Youth Sport Concussion Management
Concussions have become one of the most talked about health concerns at all levels of sport in the past several years. While much of the attention on this issue has been directed at the sport of football and the National Football League (NFL) in particular there has been growing awareness in the sport community that the risks of concussions extend to head injuries in all sports.

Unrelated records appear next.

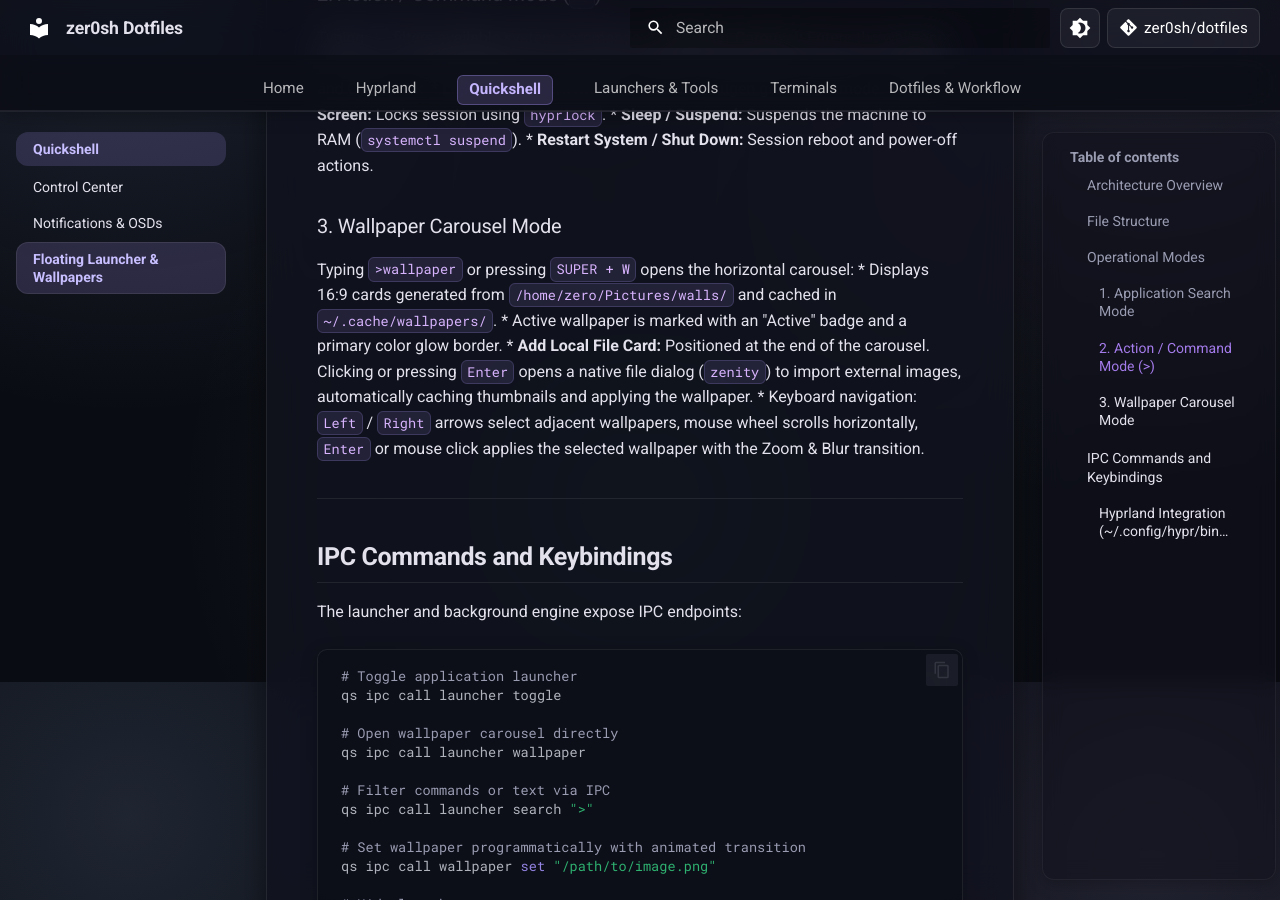
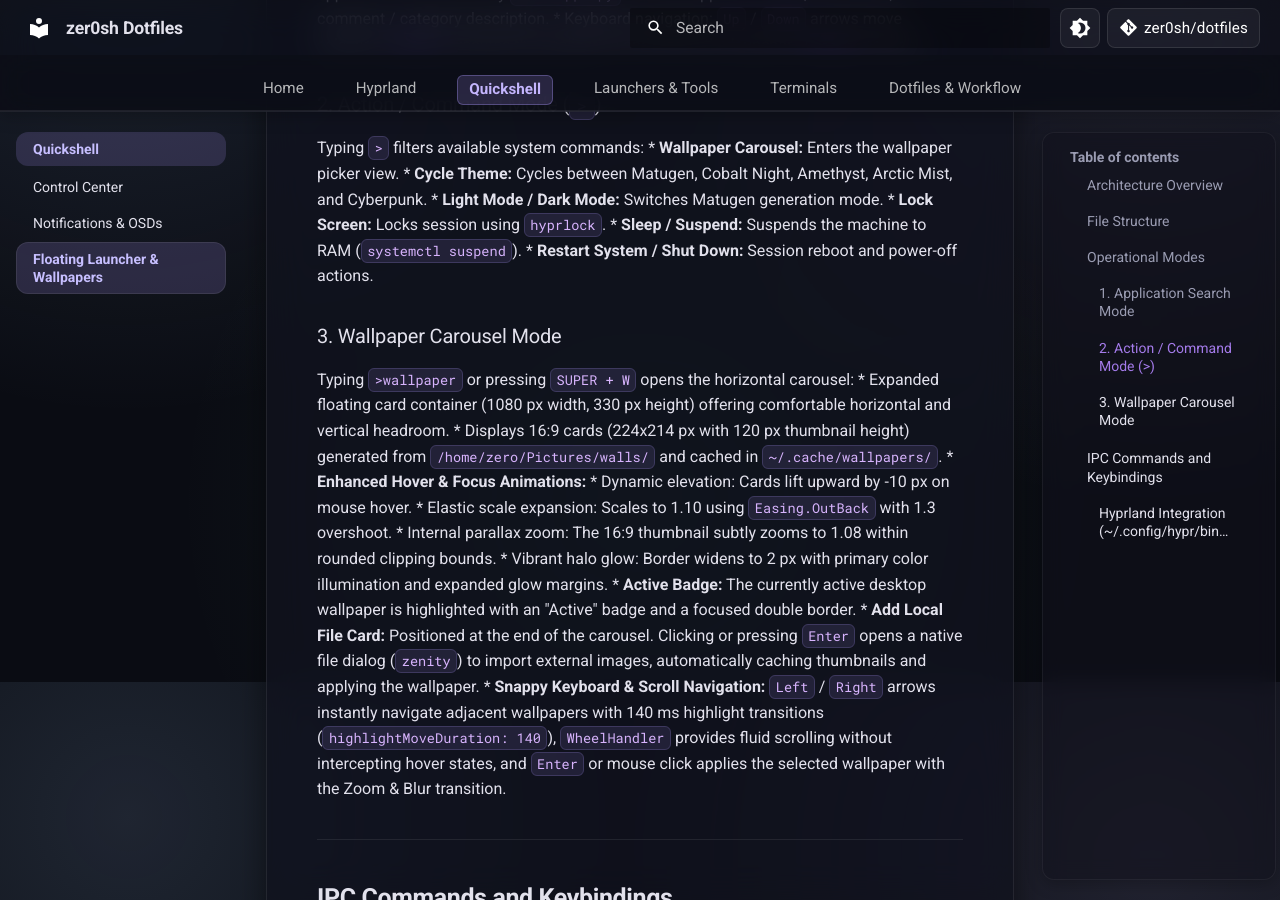
Before and after one commit to zer0sh/dotfiles, an MkDocs documentation site: the page built from docs/quickshell/launcher-wallpapers.md, in a window 1280 px wide and 900 px high, scrolled down 2018 px. Built offline with MkDocs 1.6.1 and Material for MkDocs 9.7.7, drawn with Linux system fonts in a browser that asks for light colours; comment, search, counter and statistics services are not loaded; some of the changed text lies outside the part shown.

Commit message:
fix(quickshell): resolve wallpaper transition lock, enlarge carousel and improve arrow navigation
- Implement double-buffer ping-pong architecture in Background.qml to prevent QML property binding degradation
- Expand wallpaper carousel to 1080x330px with 224x214px cards and 120px 16:9 thumbnails
- Add snappy arrow key navigation (Left/Right/Up/Down) with smooth scrollToCard centering (160ms)
- Replace slow mouse wheel index jumps with direct 1:1 horizontal panning via WheelHandler
- Add elevated hover micro-interactions (-10px Y-lift, 1.10 scale with OutBack easing, and thumbnail zoom)
- Update documentation in docs/quickshell/launcher-wallpapers.md

```diff
--- a/docs/quickshell/launcher-wallpapers.md
+++ b/docs/quickshell/launcher-wallpapers.md
@@ -18,10 +18,11 @@
      * **Wallpaper Carousel (`>wallpaper` / `SUPER + W`):** Horizontal card carousel featuring 16:9 previews, active wallpaper glow, and a local file explorer.
 2. **Desktop Background Engine (`modules/background/Background.qml`):**
    * Placed on `WlrLayershell.layer: WlrLayer.Background` on all connected displays (`Quickshell.screens`).
+   * Implements a double-buffer (ping-pong) layer switching architecture, guaranteeing reliable consecutive wallpaper transitions without QML property binding degradation.
    * Manages smooth cross-image animations, replacing static background setters like `swaybg`.
    * Applies the "Zoom & Blur" (Emergence) transition:
-     * Outgoing wallpaper scales from 1.0 to 1.15 while fading opacity from 1.0 to 0.0.
-     * Incoming wallpaper scales from 0.88 to 1.0 while fading opacity from 0.0 to 1.0.
+     * Outgoing wallpaper scales from 1.0 to 1.15 while fading opacity from 1.0 to 0.0 in 750 ms (`Easing.InOutQuad`).
+     * Incoming wallpaper scales from 0.88 to 1.0 while fading opacity from 0.0 to 1.0 in 750 ms (`Easing.InOutQuad`).
    * Triggers `apply-matugen.sh` asynchronously to regenerate system palettes across Hyprland, Waybar, Alacritty, and Quickshell.
 
 ---
@@ -65,10 +66,16 @@
 
 ### 3. Wallpaper Carousel Mode
 Typing `>wallpaper ` or pressing `SUPER + W` opens the horizontal carousel:
-* Displays 16:9 cards generated from `/home/zero/Pictures/walls/` and cached in `~/.cache/wallpapers/`.
-* Active wallpaper is marked with an "Active" badge and a primary color glow border.
+* Expanded floating card container (1080 px width, 330 px height) offering comfortable horizontal and vertical headroom.
+* Displays 16:9 cards (224x214 px with 120 px thumbnail height) generated from `/home/zero/Pictures/walls/` and cached in `~/.cache/wallpapers/`.
+* **Enhanced Hover & Focus Animations:**
+  * Dynamic elevation: Cards lift upward by -10 px on mouse hover.
+  * Elastic scale expansion: Scales to 1.10 using `Easing.OutBack` with 1.3 overshoot.
+  * Internal parallax zoom: The 16:9 thumbnail subtly zooms to 1.08 within rounded clipping bounds.
+  * Vibrant halo glow: Border widens to 2 px with primary color illumination and expanded glow margins.
+* **Active Badge:** The currently active desktop wallpaper is highlighted with an "Active" badge and a focused double border.
 * **Add Local File Card:** Positioned at the end of the carousel. Clicking or pressing `Enter` opens a native file dialog (`zenity`) to import external images, automatically caching thumbnails and applying the wallpaper.
-* Keyboard navigation: `Left` / `Right` arrows select adjacent wallpapers, mouse wheel scrolls horizontally, `Enter` or mouse click applies the selected wallpaper with the Zoom & Blur transition.
+* **Snappy Keyboard & Scroll Navigation:** `Left` / `Right` arrows instantly navigate adjacent wallpapers with 140 ms highlight transitions (`highlightMoveDuration: 140`), `WheelHandler` provides fluid scrolling without intercepting hover states, and `Enter` or mouse click applies the selected wallpaper with the Zoom & Blur transition.
 
 ---
 
```
Also changed, not shown: 4 other files.
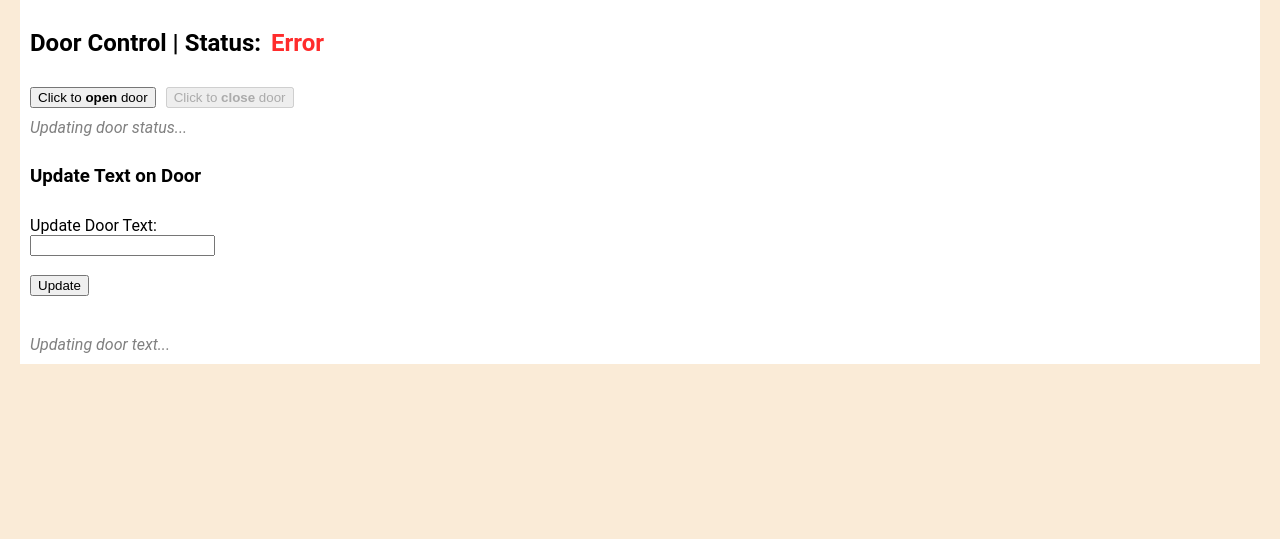
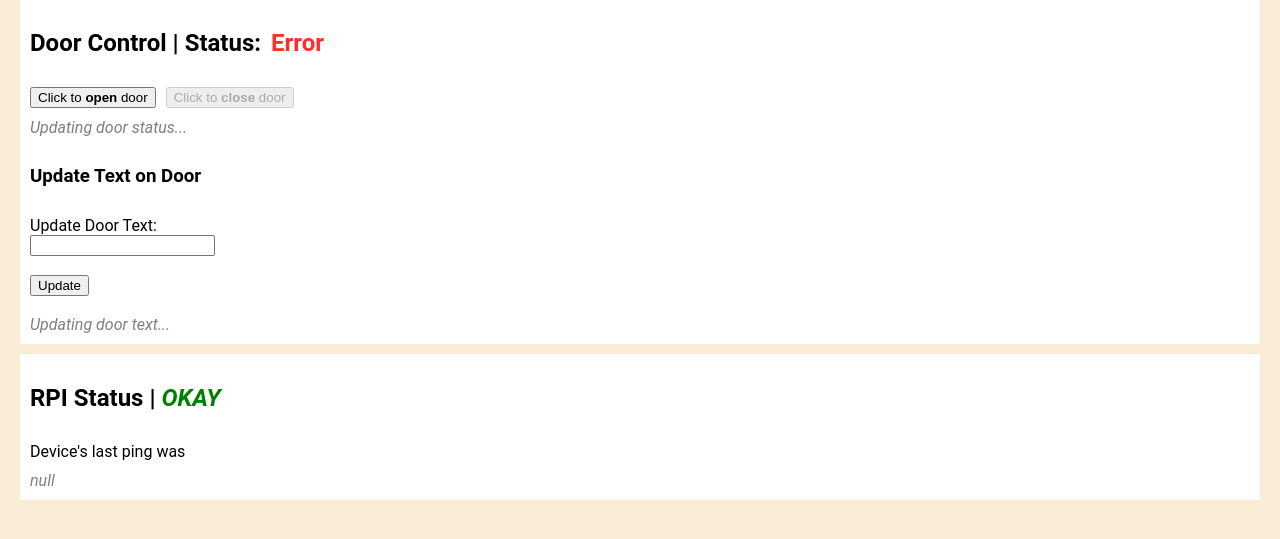
Before and after one commit to csscuwa/cssc-dashboard, a Flask app: template cssc_dash/templates/home.html in a window 1280 px wide. Shown: the part 176-715 px from the top of the page. Run offline with Flask 3, Linux system fonts and the light colour scheme; the template is opened without the code that fills it, so the values that code supplies are empty.

Commit message:
added ping thingy

```diff
--- a/CSSC_SCRIPTS/migrate_door_log.py
+++ b/CSSC_SCRIPTS/migrate_door_log.py
@@ -8,3 +8,5 @@
             INSERT INTO KeyedData (key, value)
             VALUES (?, ?);
     """, ("door_last_ping", "null"))
+
+db.close()
--- a/cssc_dash/api/door.py
+++ b/cssc_dash/api/door.py
@@ -20,9 +20,10 @@
 
 @door.route('/ping')
 @auth_required(bot=True)
-def ping():
+def ping(client):
     db = _get_db()
     info = get_door_info(db)
+    set_last_ping(db)
     db.close()
 
     return flask.jsonify(info)
--- a/cssc_dash/data/__init__.py
+++ b/cssc_dash/data/__init__.py
@@ -20,13 +20,16 @@
 
 class Client:
     def __init__(self, _token_payload):
-        self.username = _token_payload["username"]
+        self.username = _token_payload["id"]
         self.type = _token_payload["type"]
 
 
 class User(Client):
-    def __init__(self, _token_payload,  user_data):
+    def __init__(self, _token_payload):
         super().__init__(_token_payload)
+        db = _get_db()
+        user_data = get_user_data(db, self.username)
+        db.close()
         self.discord_handle = user_data["discord_handle"]
 
 
@@ -36,15 +39,11 @@
 # Get client information
 
 def get_client(token_payload):
+    client = None
     if token_payload["type"] == "user":
-        db = _get_db()
-        user_data = get_user_data(db, token_payload["username"])
-        db.close()
+        client = User(token_payload)
 
-        client = User(token_payload, user_data)
-        return client
     elif token_payload["type"] == "bot":
         client = Client(token_payload)
-        return client
-    else:
-        return None
+
+    return client
--- a/cssc_dash/data/door.py
+++ b/cssc_dash/data/door.py
@@ -41,7 +41,7 @@
     query = """
             SELECT key, value
             FROM KeyedData
-            WHERE key IN ('door_status', 'door_text');
+            WHERE key IN ('door_status', 'door_text', 'door_last_ping');
         """
     rows = db.cursor.execute(query).fetchall()
 
@@ -53,17 +53,6 @@
             SET value = ?
             WHERE key = "door_last_ping"
     """, (datetime.datetime.now(),))
-
-def get_last_ping(db):
-    query = """
-            SELECT key, value
-            FROM KeyedData
-            WHERE key = "door_last_ping";
-        """
-    rows = db.cursor.execute(query).fetchone()
-
-    return
-
 
 ## DOOR KEY LOG
 
--- a/cssc_dash/static/js/door.js
+++ b/cssc_dash/static/js/door.js
@@ -14,6 +14,9 @@
 
 var door_text_original_value = null
 
+var rpi_status = document.getElementById("rpi_status");
+var rpi_ping_label = document.getElementById("rpi_ping_label");
+var rpi_ping_time_label = document.getElementById("rpi_ping_time_label");
 
 open_button.addEventListener('click', async function() {
     try {
@@ -80,11 +83,42 @@
     }
 });
 
+//get time ago messages
+function timeAgo(dateString) {
+    const now = new Date();
+    const past = new Date(dateString.replace(" ", "T")); // Convert to ISO format
+
+    const diffMs = now - past;
+    const diffSec = Math.floor(diffMs / 1000);
+    const diffMin = Math.floor(diffSec / 60);
+    const diffHour = Math.floor(diffMin / 60);
+    const diffDay = Math.floor(diffHour / 24);
+
+    // If more than 5 mins then set it to red to make it apparent to users that something is wrong
+    if (diffMin > 5) {
+        rpi_ping_label.style.color = "red";
+        rpi_status.style.color = "red"
+        rpi_status.innerHTML = "NO-PING"
+    } else {
+        pingElement.style.color = "green";
+        rpi_status.style.color = "green"
+        rpi_status.innerHTML = "O.K."
+    }
+
+    if (diffSec < 5) return `just now`;
+    if (diffSec < 60) return `${diffSec} seconds ago`;
+    if (diffMin < 60) return `${diffMin} minutes ago`;
+    if (diffHour < 24) return `${diffHour} hours ago`;
+    return `${diffDay} days ago`;
+}
+
+
 async function updateDoorStatus() {
     door_status_update_label.innerHTML = "Updating door status...";
     door_text_update_label.innerHTML = "Updating door text...";
 
     try {
+        // Get API responses
         const response = await fetch("/api/door");
         if (!response.ok) throw new Error("Network response was not ok");
 
@@ -96,10 +130,13 @@
 
         document.getElementById("door_status").innerHTML = data.door_status;
 
+
+        // Check to see if the current server value has been set, if not change it
         if (door_text_original_value == null) {
             door_text_original_value = data.door_text;
         }
 
+        // Only update the textbox if there hasn't been any altercations to the input as to prevent deletion of user edits.
         if (door_text.value === door_text_original_value) {
             door_text.value = data.door_text
         }
@@ -122,6 +159,10 @@
         door_status_update_label.innerHTML = "Last updated by " + log_data.latest_status_log[0] + " at " + log_data.latest_status_log[1];
         door_text_update_label.innerHTML = "Last updated by " + log_data.latest_text_log[0] + " at " + log_data.latest_text_log[1];
 
+        rpi_ping_label.innerHTML = timeAgo(data.door_last_ping);
+        // Set exact time for ppl to know
+        rpi_ping_time_label.innerHTML = data.door_last_ping;
+
 
     } catch (error) {
         console.error("Error fetching door status:", error);
--- a/cssc_dash/templates/home.html
+++ b/cssc_dash/templates/home.html
@@ -42,14 +42,32 @@
                 <form id="door_text_form" action="/api/door/set_text">
                     <label for="door_text">Update Door Text:</label><br>
                     <input type="text" id="door_text" name="door_text" value="{{ door_text }}"><br><br>
-                    <input type="submit" id="door_text_submit" value="Update"><br>
-                    <span id="door_text_label"></span>
+                    <div>
+                        <input type="submit" id="door_text_submit" value="Update">
+                        <span id="door_text_label"></span>
+                    </div>
                 </form><br>
+                <i id="door_text_update_label" style="color: #808080">Last updated by</i>
             </div>
-            <i id="door_text_edit_label" style="color: #808080"></i>
-            <i id="door_text_update_label" style="color: #808080">Last updated by</i>
 
         </div>
+    </div>
+
+    <div class="row_container">
+        <div class="col_container">
+            <h2>RPI Status | <i id="rpi_status" style="color: green;">OKAY</i></h2>
+            <div>
+                <span style="color: black">Device's last ping was</span>
+                <b id="rpi_ping_label"></b>
+            </div>
+            <i id="rpi_ping_time_label" style="color: #808080">null</i>
+
+
+        </div>
+
+    </div>
+
+
 
 </div>
 
--- a/cssc_dash/tools/jwt_tokens.py
+++ b/cssc_dash/tools/jwt_tokens.py
@@ -12,11 +12,11 @@
     return encoded_jwt
 
 def get_user_token(username):
-    user_token = jwt.encode({"type": "user", "username": username}, SECRET_KEY, algorithm="HS256")
+    user_token = jwt.encode({"type": "user", "id": username}, SECRET_KEY, algorithm="HS256")
     return user_token
 
 def get_bot_token(bot_name):
-    bot_token = jwt.encode({"type": "bot", "name": bot_name}, SECRET_KEY, algorithm="HS256")
+    bot_token = jwt.encode({"type": "bot", "id": bot_name}, SECRET_KEY, algorithm="HS256")
     return bot_token
 
 def validate_jwt(token):
```
Also changed, not shown: cssc_dash/decorators.py (+6 -1 lines), test.py (+12 -0 lines).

Yet, in a report compiled by the Institute of Medicine (IOM) and National Research Council (NRC) of the National Academies on concussions in youth sports, researchers argued that “…much remains unknown about the extent of concussions in youth; how to diagnose, manage, and prevent concussions; and the short- and long-term consequences of concussions as well as repetitive head impacts that do not result in concussion symptoms” (IOM Brief, 2013). Overall there has been an increase in the number of reported youth sport concussions over the last decade. “From 2001 to 2012, the rate of ED [emergency department] visits for sports and recreation-related injuries with a diagnosis or concussion or TBI [traumatic brain injury], alone or in combination with other injuries, more than doubled among children (age 19 or younger)” (Centers for Disease Control and Prevention, 2017). Some researchers surmise that this increase in concussion reporting may be the result of more education and greater awareness of the symptoms of concussion on the part of athletic trainers, athletes, parents, coaches and athletic administrators. The purpose/objectives of this study are: 1) to examine parent’s knowledge and attitudes toward youth sport concussions; 2) to examine youth sport coaches knowledge and attitudes toward youth sport concussions; 3) to compare and contrast the knowledge and attitudes of parents and youth soccer coaches; and, 4) to provide recommendations regarding parental and youth sport concussion management education.
Corinne M Daprano
Primary Advisor's Department
Health and Sport Science
Stander Symposium poster
"Youth Sport Concussion Management" (2018). Stander Symposium Posters. 1387.